European security officials have lots of questions about the intelligence being analyzed from Osama bin Laden's compound but so far they've seen very little of it.
British officials say the United States has shared some information with them but a huge cache still needs to be evaluated. Other European intelligence agencies say they've asked U.S. officials for data but haven't seen anything yet.
Some have assumed that no news is good news, that the al-Qaida leader's luxury compound in Pakistan had little new information about possible terror plots in Europe.
"I'm sure they would share information that they would understand that we would need quite fast," one European intelligence official said Friday, speaking on condition of anonymity because of the sensitivity of his work. "But as far as I know, they haven't sent out anything yet."
Bin Laden died in a May 2 U.S. raid in Abbottabad, a garrison town in Pakistan. On Friday, a pair of Taliban suicide bombers attacked paramilitary police recruits about three hours away, killing 80 people in the first act of retaliation for bin Laden's slaying.
Bin Laden, the mastermind of the Sept. 11 attacks, wasn't the same sort of boogeyman in Europe as he was in the United States. But if details emerge that show bin Laden had more of a role in planning attacks in Europe, it could raise questions over whether intelligence agencies should have been casting a wider net outside of al-Qaida's affiliate groups and whether bin Laden's role in radicalizing locals should have been investigated.

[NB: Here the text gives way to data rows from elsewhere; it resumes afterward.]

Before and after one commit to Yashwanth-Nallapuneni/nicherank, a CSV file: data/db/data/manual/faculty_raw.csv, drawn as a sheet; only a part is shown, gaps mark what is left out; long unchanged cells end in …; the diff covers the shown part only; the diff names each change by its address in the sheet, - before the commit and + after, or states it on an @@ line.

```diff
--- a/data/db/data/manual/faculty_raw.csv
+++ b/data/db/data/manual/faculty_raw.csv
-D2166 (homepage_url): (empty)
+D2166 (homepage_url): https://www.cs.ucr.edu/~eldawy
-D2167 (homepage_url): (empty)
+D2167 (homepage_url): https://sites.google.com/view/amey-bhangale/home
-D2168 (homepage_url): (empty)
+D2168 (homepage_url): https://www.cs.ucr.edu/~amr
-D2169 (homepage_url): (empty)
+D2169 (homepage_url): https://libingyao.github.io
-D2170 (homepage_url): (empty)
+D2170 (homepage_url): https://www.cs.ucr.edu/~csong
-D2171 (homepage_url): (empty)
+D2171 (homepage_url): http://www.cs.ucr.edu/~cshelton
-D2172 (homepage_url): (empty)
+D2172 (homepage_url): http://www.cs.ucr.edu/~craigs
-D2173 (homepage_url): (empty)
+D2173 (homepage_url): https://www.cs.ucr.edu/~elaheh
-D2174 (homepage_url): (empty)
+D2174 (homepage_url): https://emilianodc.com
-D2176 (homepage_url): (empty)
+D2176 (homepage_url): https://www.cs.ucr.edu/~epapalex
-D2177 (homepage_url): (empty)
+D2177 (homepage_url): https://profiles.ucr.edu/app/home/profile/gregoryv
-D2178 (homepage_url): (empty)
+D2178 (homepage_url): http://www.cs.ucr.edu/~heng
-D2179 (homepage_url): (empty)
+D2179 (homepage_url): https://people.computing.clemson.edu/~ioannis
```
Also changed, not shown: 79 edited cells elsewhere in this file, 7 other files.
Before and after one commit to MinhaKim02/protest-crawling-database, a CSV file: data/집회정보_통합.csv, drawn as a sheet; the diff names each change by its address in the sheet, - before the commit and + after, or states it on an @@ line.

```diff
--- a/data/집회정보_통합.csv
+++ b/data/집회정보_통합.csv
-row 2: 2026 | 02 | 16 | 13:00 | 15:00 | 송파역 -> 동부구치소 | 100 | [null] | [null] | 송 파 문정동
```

"We don't have a clear picture yet what the journal or the flash drives mean for Europe," said a British government official who spoke on condition of anonymity because of the sensitivity of the intelligence-sharing relationship. "The key questions are whether he had a central role in planning, whether he was making strategic decisions, whether he was sending out instructions and importantly _ whether anyone was listening."
In Brussels, officials and diplomats at NATO said they expected to be briefed on any new intelligence gleaned from the Abbottabad raid. One diplomat said the allies expect the first insight into that intelligence in about 10 days.
"In the past the U.S. has shared information regarding al-Qaida with its allies, and there's not reason to believe they won't do the same with the intelligence extracted from this operation, especially when you consider that al-Qaida has attacked not just the U.S. but also several European cities," said another official, who could not be identified because of the sensitivity of the matter.
The first envoy said the most immediate repercussion was a fresh warning by NATO leaders and the U.S. delegation that bin Laden's death did not mean the war in Afghanistan was over and that the allies could start heading for the exits.
NATO allies were again asked to remain committed to the 2014 deadline when NATO is scheduled to end its combat role and hand over security responsibility to the Afghan army and police, said the diplomat, who spoke under the same constraints.
As of last week, Germany had not yet been given any access to the information acquired by the U.S.
WikiLeaks' release of hundreds of confidential U.S. diplomatic exchanges last year has made some European officials reluctant to talk about anything they've gotten, however incremental. And American officials have grown a bit wary after British judges recently forced the release of secret U.S. intelligence exchanges over a terror case.
Americans officials have painted an initial picture of how bin Laden continued to spread his message while in hiding. His methods, described to The Associated Press by a counterterrorism official and a second person briefed on the U.S. investigation, frustrated Western efforts to trace him through cyberspace.
Holed up in his walled compound in northeast Pakistan with no phone or Internet capabilities, bin Laden would type a message on his computer without an Internet connection, then save it using a thumb-sized flash drive. He then passed the flash drive to a trusted courier, who would head for a distant Internet cafe.
At that location, the courier would plug the memory drive into a computer, copy bin Laden's message into an email and send it. Reversing the process, the courier would copy any incoming E-mail to the flash drive and return to the compound, where bin Laden would read his messages offline.
The experts spoke to the AP on condition of anonymity to discuss the sensitive intelligence analysis.
Navy SEALs hauled away roughly 100 flash memory drives after they killed bin Laden, and officials said they appear to archive the back-and-forth communication between bin Laden and his associates around the world.
Military leaders say it could take months before the material is fully analyzed.
Also contributing to this report were Karl Ritter in Stockholm, Melissa Eddy in Berlin and Slobodon Lekic in Brussels.